Less than a generation ago, annual and biannual exhibitions surveyed the highlights of the latest season. Curators selected the art they judged to be best, and viewers came to see it. Everyone quickly fell to arguing about who was in and who was out as well as all sorts of other grave injustices. It was great fun.
But those days are long gone. The proliferation of exhibitions, not to mention the proliferation of art, artists and art venues all over the world, has dulled the point of such surveys, transforming them from must-see touchstones into fairly generic theme shows: selections of conceptually, stylistically or materially related works. Passionate arguments about the most compelling art have become polite discussions about the appropriateness of the theme, its timeliness and inclusiveness.
At the Torrance Art Museum, "Baker's Dozen" tries to have it both ways.
Organized by curator Max Presneill, it is a good, old-fashioned theme show dressed up as a good, old-fashioned survey.
The works by its 13 artists define a sensibility in which mutation, damage and excess dominate. But the exhibition pretends to be a straightforward survey, a sampling of unrelated works seen over the last year in and around Los Angeles.
The problem with such neither-fish-nor-fowl ambivalence is more than simple disingenuousness. As a survey, the show does not cast its net wide enough. As a theme show, it fails to develop sustained relationships among its works. Breadth shrinks. Depth diminishes. Visitors are left with a half-baked exhibition.

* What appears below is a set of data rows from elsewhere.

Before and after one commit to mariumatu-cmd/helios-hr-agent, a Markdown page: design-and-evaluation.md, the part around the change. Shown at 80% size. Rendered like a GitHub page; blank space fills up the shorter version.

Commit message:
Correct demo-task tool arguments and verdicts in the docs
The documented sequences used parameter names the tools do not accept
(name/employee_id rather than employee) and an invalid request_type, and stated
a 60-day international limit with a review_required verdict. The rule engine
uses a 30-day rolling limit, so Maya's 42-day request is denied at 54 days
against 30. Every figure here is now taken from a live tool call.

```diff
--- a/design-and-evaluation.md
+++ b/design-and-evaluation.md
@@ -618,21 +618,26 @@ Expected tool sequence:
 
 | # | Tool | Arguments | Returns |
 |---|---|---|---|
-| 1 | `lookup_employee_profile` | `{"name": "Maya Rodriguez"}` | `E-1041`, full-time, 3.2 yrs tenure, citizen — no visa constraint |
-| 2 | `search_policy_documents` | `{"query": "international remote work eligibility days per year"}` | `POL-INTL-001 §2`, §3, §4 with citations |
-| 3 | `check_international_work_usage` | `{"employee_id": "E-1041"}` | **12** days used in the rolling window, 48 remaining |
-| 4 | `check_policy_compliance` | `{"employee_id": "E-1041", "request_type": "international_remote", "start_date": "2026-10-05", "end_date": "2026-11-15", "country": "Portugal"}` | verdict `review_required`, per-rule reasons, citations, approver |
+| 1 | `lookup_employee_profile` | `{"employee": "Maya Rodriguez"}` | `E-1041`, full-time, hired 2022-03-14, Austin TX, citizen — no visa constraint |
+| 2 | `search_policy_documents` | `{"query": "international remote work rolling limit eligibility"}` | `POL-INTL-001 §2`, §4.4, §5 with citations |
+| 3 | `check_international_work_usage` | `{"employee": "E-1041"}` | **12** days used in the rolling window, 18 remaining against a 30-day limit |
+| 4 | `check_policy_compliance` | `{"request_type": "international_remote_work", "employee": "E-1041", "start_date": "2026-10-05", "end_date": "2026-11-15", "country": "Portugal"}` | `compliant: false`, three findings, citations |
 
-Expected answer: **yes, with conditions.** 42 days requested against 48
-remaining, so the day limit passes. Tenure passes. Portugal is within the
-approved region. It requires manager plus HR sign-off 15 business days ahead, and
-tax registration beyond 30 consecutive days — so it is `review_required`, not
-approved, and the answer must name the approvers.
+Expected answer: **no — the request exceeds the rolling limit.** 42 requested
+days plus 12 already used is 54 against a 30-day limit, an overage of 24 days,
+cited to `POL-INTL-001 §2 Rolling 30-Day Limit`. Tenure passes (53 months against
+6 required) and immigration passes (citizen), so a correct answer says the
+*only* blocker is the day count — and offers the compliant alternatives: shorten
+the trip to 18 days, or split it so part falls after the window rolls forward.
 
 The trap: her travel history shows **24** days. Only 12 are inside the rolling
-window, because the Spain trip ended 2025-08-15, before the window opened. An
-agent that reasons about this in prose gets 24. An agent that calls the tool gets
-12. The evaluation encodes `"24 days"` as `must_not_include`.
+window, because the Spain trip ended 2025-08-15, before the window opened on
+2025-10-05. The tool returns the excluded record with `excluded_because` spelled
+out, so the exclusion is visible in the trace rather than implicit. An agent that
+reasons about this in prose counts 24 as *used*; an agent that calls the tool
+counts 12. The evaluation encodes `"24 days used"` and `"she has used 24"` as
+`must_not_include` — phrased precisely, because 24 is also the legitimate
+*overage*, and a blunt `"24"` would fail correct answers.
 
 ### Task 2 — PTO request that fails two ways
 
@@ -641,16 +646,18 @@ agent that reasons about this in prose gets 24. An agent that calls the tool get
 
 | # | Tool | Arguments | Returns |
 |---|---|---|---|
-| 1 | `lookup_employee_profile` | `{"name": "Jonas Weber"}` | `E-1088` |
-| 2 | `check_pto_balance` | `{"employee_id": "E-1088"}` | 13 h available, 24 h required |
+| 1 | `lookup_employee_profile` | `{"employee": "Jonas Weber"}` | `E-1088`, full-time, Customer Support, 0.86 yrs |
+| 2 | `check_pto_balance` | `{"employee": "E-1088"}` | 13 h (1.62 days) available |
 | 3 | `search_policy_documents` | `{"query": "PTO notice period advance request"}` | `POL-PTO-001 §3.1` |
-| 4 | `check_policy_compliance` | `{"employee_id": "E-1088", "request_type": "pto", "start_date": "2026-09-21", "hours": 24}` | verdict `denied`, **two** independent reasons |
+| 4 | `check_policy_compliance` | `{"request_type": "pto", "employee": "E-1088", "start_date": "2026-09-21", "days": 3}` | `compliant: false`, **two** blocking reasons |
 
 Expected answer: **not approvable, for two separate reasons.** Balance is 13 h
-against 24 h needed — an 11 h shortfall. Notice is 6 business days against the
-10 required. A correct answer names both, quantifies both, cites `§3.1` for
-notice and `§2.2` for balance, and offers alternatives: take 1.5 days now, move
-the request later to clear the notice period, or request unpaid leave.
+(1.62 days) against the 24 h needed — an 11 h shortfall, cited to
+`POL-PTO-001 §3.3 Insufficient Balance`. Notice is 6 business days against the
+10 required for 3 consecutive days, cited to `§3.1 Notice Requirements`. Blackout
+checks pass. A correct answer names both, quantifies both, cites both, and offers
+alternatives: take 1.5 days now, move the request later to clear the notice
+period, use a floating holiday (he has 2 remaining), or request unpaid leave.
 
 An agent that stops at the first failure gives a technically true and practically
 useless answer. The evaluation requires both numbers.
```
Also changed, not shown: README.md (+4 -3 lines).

There's still plenty to like about Presneill's selections. Individually, the works are engaging, multilayered and complex. Strong works far outnumber weak ones.
Some of the best are terrifically slippery mutations. These include Jared Pankin's malformed beasts, made of carpeting, scrap lumber and hand-crafted mushrooms; Aragna Ker's sculptural fusion of Buddha, Superman and the Statue of Liberty, mostly made of toothpicks; and Tia Pulitzer's "Oh Deer," a shiny black fawn, trapped in a spiraling antler that behaves like a boa constrictor.
Allison Schulnik's two juicy paintings, "Currier & Ives #3 (American Winter Sports)" and "Black Monkey," turn 19th century Americana into a great excuse for piling up gooey paint and making it say something about taste's unsavory underbelly.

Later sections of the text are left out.